**WHAT TO PRODUCE**
Nothing in the entries may change when you repeat them, and no images may appear.

(Before-and-after change records)
*** Block opens ***
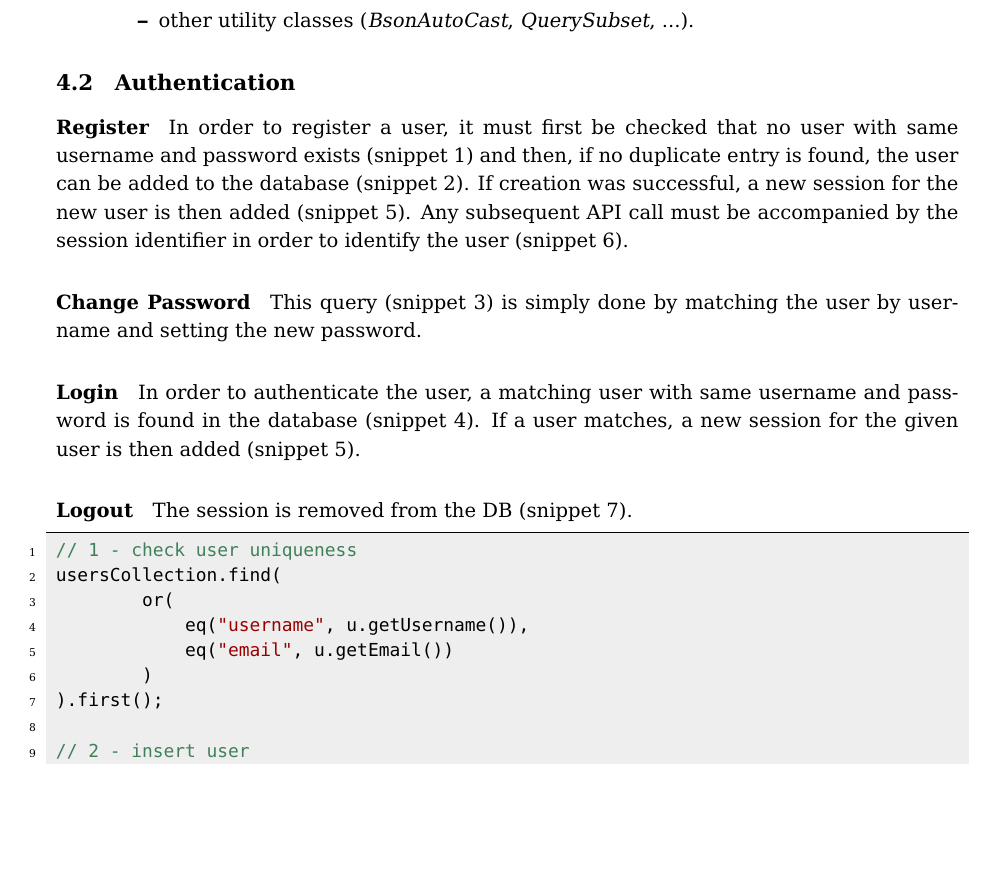
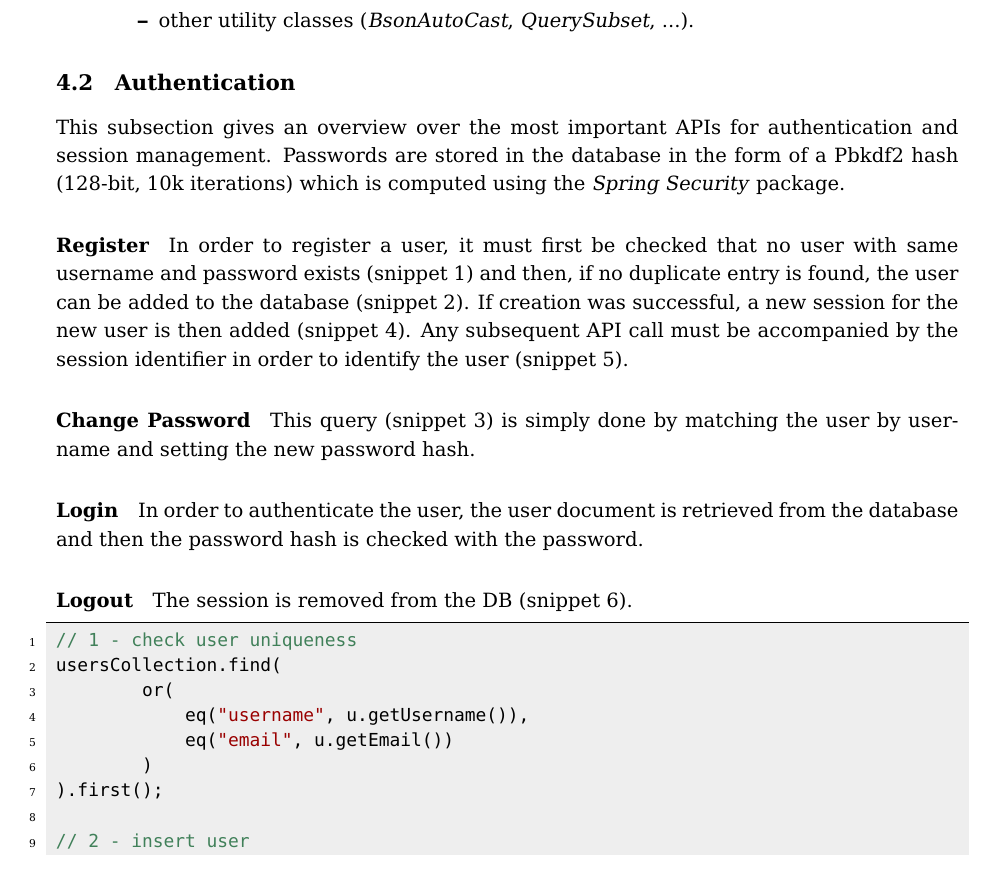
Before and after one commit to mirko-laruina/lsmsdb-Movienator, a LaTeX document (docs/design_document/design_document.tex): part of page 15 of 29, cut so that both start at the same text, the shorter picture padded with empty space. Compiled offline with pdfLaTeX.

Commit message:
doc: updated authentication part

```diff
--- a/docs/design_document/design_document.tex
+++ b/docs/design_document/design_document.tex
@@ -489,19 +489,19 @@ The code is structured in 3 modules:
 \end{itemize}
 
 \subsection{Authentication}
+This subsection gives an overview over the most important APIs for authentication and session management. Passwords are stored in the database in the form of a Pbkdf2 hash (128-bit, 10k iterations) which is computed using the \emph{Spring Security} package.
 
 \paragraph{Register}
-In order to register a user, it must first be checked that no user with same username and password exists (snippet 1) and then, if no duplicate entry is found, the user can be added to the database (snippet 2). If creation was successful, a new session for the new user is then added (snippet 5). Any subsequent API call must be accompanied by the session identifier in order to identify the user (snippet 6).
+In order to register a user, it must first be checked that no user with same username and password exists (snippet 1) and then, if no duplicate entry is found, the user can be added to the database (snippet 2). If creation was successful, a new session for the new user is then added (snippet 4). Any subsequent API call must be accompanied by the session identifier in order to identify the user (snippet 5).
 
 \paragraph{Change Password}
-This query (snippet 3) is simply done by matching the user by username and setting the new password.
+This query (snippet 3) is simply done by matching the user by username and setting the new password hash.
 
 \paragraph{Login}
-In order to authenticate the user, a matching user with same username and password is found in the database (snippet 4). If a user matches, a new session
-for the given user is then added (snippet 5).
+In order to authenticate the user, the user document is retrieved from the database and then the password hash is checked with the password.
 
 \paragraph{Logout}
-The session is removed from the DB (snippet 7).
+The session is removed from the DB (snippet 6).
 
 \lstinputlisting[language=Java]{figs/code/authentication.java}
 
```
*** Block closes ***
**TASK ANSWER**
Before and after one commit to mirko-laruina/lsmsdb-Movienator, a LaTeX document (docs/design_document/design_document.tex): part of page 15 of 29, cut so that both start at the same text, the shorter picture padded with empty space. Compiled offline with pdfLaTeX.

Commit message:
doc: updated authentication part

```diff
--- a/docs/design_document/design_document.tex
+++ b/docs/design_document/design_document.tex
@@ -489,19 +489,19 @@ The code is structured in 3 modules:
 \end{itemize}
 
 \subsection{Authentication}
+This subsection gives an overview over the most important APIs for authentication and session management. Passwords are stored in the database in the form of a Pbkdf2 hash (128-bit, 10k iterations) which is computed using the \emph{Spring Security} package.
 
 \paragraph{Register}
-In order to register a user, it must first be checked that no user with same username and password exists (snippet 1) and then, if no duplicate entry is found, the user can be added to the database (snippet 2). If creation was successful, a new session for the new user is then added (snippet 5). Any subsequent API call must be accompanied by the session identifier in order to identify the user (snippet 6).
+In order to register a user, it must first be checked that no user with same username and password exists (snippet 1) and then, if no duplicate entry is found, the user can be added to the database (snippet 2). If creation was successful, a new session for the new user is then added (snippet 4). Any subsequent API call must be accompanied by the session identifier in order to identify the user (snippet 5).
 
 \paragraph{Change Password}
-This query (snippet 3) is simply done by matching the user by username and setting the new password.
+This query (snippet 3) is simply done by matching the user by username and setting the new password hash.
 
 \paragraph{Login}
-In order to authenticate the user, a matching user with same username and password is found in the database (snippet 4). If a user matches, a new session
-for the given user is then added (snippet 5).
+In order to authenticate the user, the user document is retrieved from the database and then the password hash is checked with the password.
 
 \paragraph{Logout}
-The session is removed from the DB (snippet 7).
+The session is removed from the DB (snippet 6).
 
 \lstinputlisting[language=Java]{figs/code/authentication.java}
 
```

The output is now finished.